● **WORK ORDER**
Using the listing below, please gather every line containing the word "html".

● **DATA SHOWN**
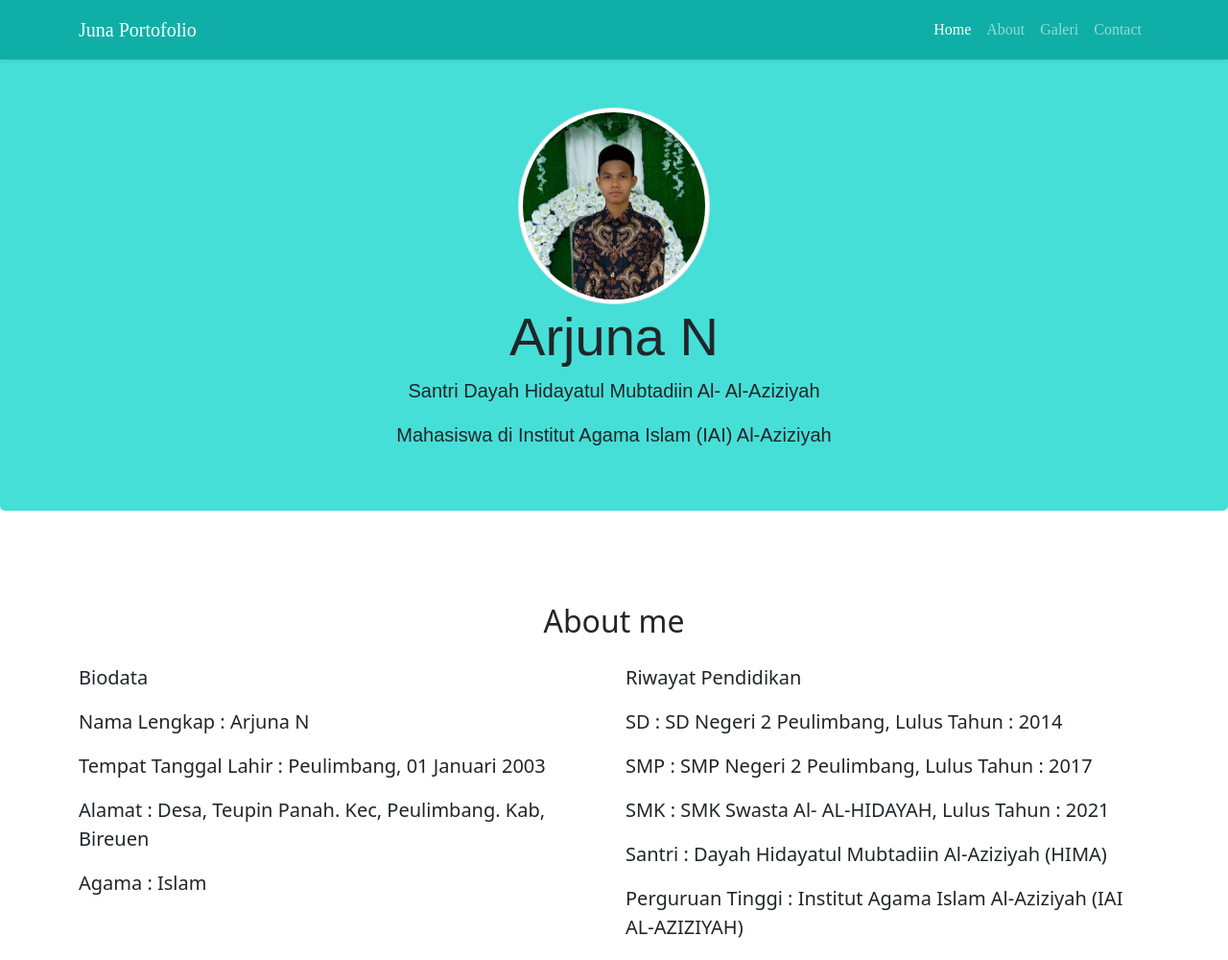
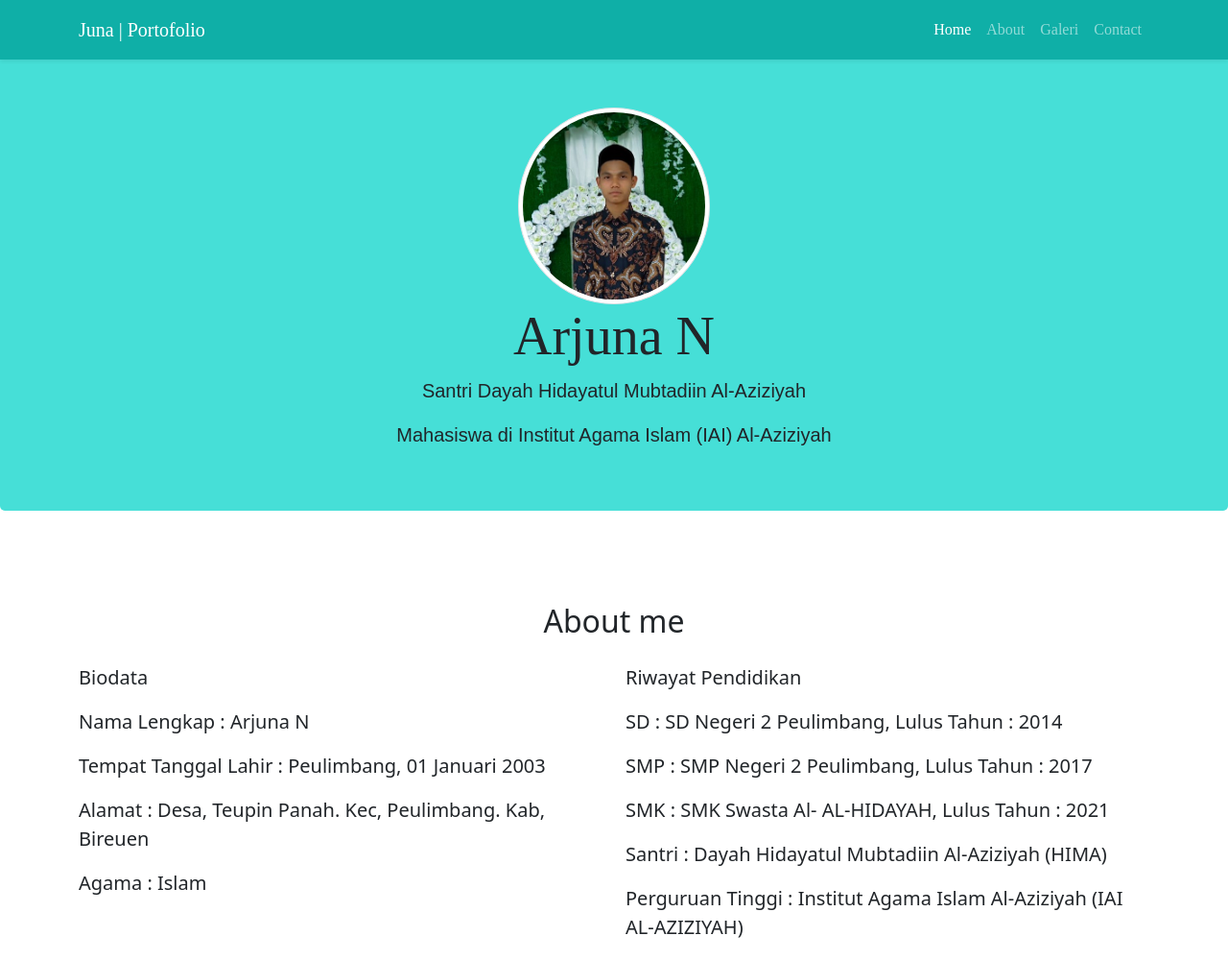
Before and after one commit to junaquotes/jun.github.io, a plain HTML site: page index.html in a window 1280 px wide. Shown: the top 1000 px of the page at 96% size. Drawn offline with nearby package versions, Linux system fonts and the light colour scheme.

Commit message:
perumahan nama kampus

```diff
--- a/index.html
+++ b/index.html
@@ -3,7 +3,7 @@
   <head>
     <!-- Required meta tags -->
     <meta charset="utf-8" />
-    <meta name="viewport" content="width=device-width, initial-scale=1" />
+    <meta name="Arjuna" content="poertofolio"/>
 
     <!-- Bootstrap CSS -->
     <link href="https://cdn.jsdelivr.net/npm/bootstrap@5.1.3/dist/css/bootstrap.min.css" rel="stylesheet" integrity="sha384-1BmE4kWBq78iYhFldvKuhfTAU6auU8tT94WrHftjDbrCEXSU1oBoqyl2QvZ6jIW3" crossorigin="anonymous" />
@@ -14,16 +14,21 @@
 
     <!-- MY CSS -->
     <link rel="stylesheet" href="style.css" />
+
+    <Style>
+      .jumbotron h1 {font-family: 'Times New Roman', Times, serif;
+      }
+    </Style>
     <!-- AKHIR CSS -->
 
     <title>Juna Portofolio</title>
   </head>
-</html>
+
   <body id="Home">
     <!-- NAVBAR -->
     <nav class="navbar navbar-expand-lg navbar-dark shadow-sm fixed-top" style="background-color: rgb(15, 175, 167)">
     <div class="container">
-      <h2><a class="navbar-brand" href="#" style="font-family: Anja Eliane">Juna Portofolio</a></h2>
+      <h2><a class="navbar-brand" href="#" style="font-family: Anja Eliane">Juna | Portofolio</a></h2>
       <button class="navbar-toggler" type="button" data-bs-toggle="collapse" data-bs-target="#navbarNav" aria-controls="navbarNav" aria-expanded="false" aria-label="Toggle navigation">
         <span class="navbar-toggler-icon"></span>
       </button>
@@ -51,7 +56,7 @@
   <section class="jumbotron text-center">
     <img src="img/jordi.jpg" alt="Arjuna" width="200" class="rounded-circle img-thumbnail" />
     <h1 class="display-4">Arjuna N</h1>
-    <p class="lead fs-5">Santri Dayah Hidayatul Mubtadiin Al- Al-Aziziyah</p>
+    <p class="lead fs-5">Santri Dayah Hidayatul Mubtadiin Al-Aziziyah</p>
     <p class="lead fs-5">Mahasiswa di Institut Agama Islam (IAI) Al-Aziziyah</p>
   </section>
   <!-- AKHIR JUMBOTRON -->
@@ -151,6 +156,7 @@
           </div>
     </section>
     <!-- AKHIR GALERI -->
+
     <!-- CONTACT -->
     <section id="Contact">
       <div class="container">
```
Also changed, not shown: Untitled-1.html (added, +10 -0 lines). Lines whose indentation alone changed are shown as unchanged.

● **RESPONSE AREA**
Before and after one commit to junaquotes/jun.github.io, a plain HTML site: page index.html in a window 1280 px wide. Shown: the top 1000 px of the page at 96% size. Drawn offline with nearby package versions, Linux system fonts and the light colour scheme.
--- a/index.html
+++ b/index.html
-</html>
Also changed, not shown: Untitled-1.html (added, +10 -0 lines). Lines whose indentation alone changed are shown as unchanged.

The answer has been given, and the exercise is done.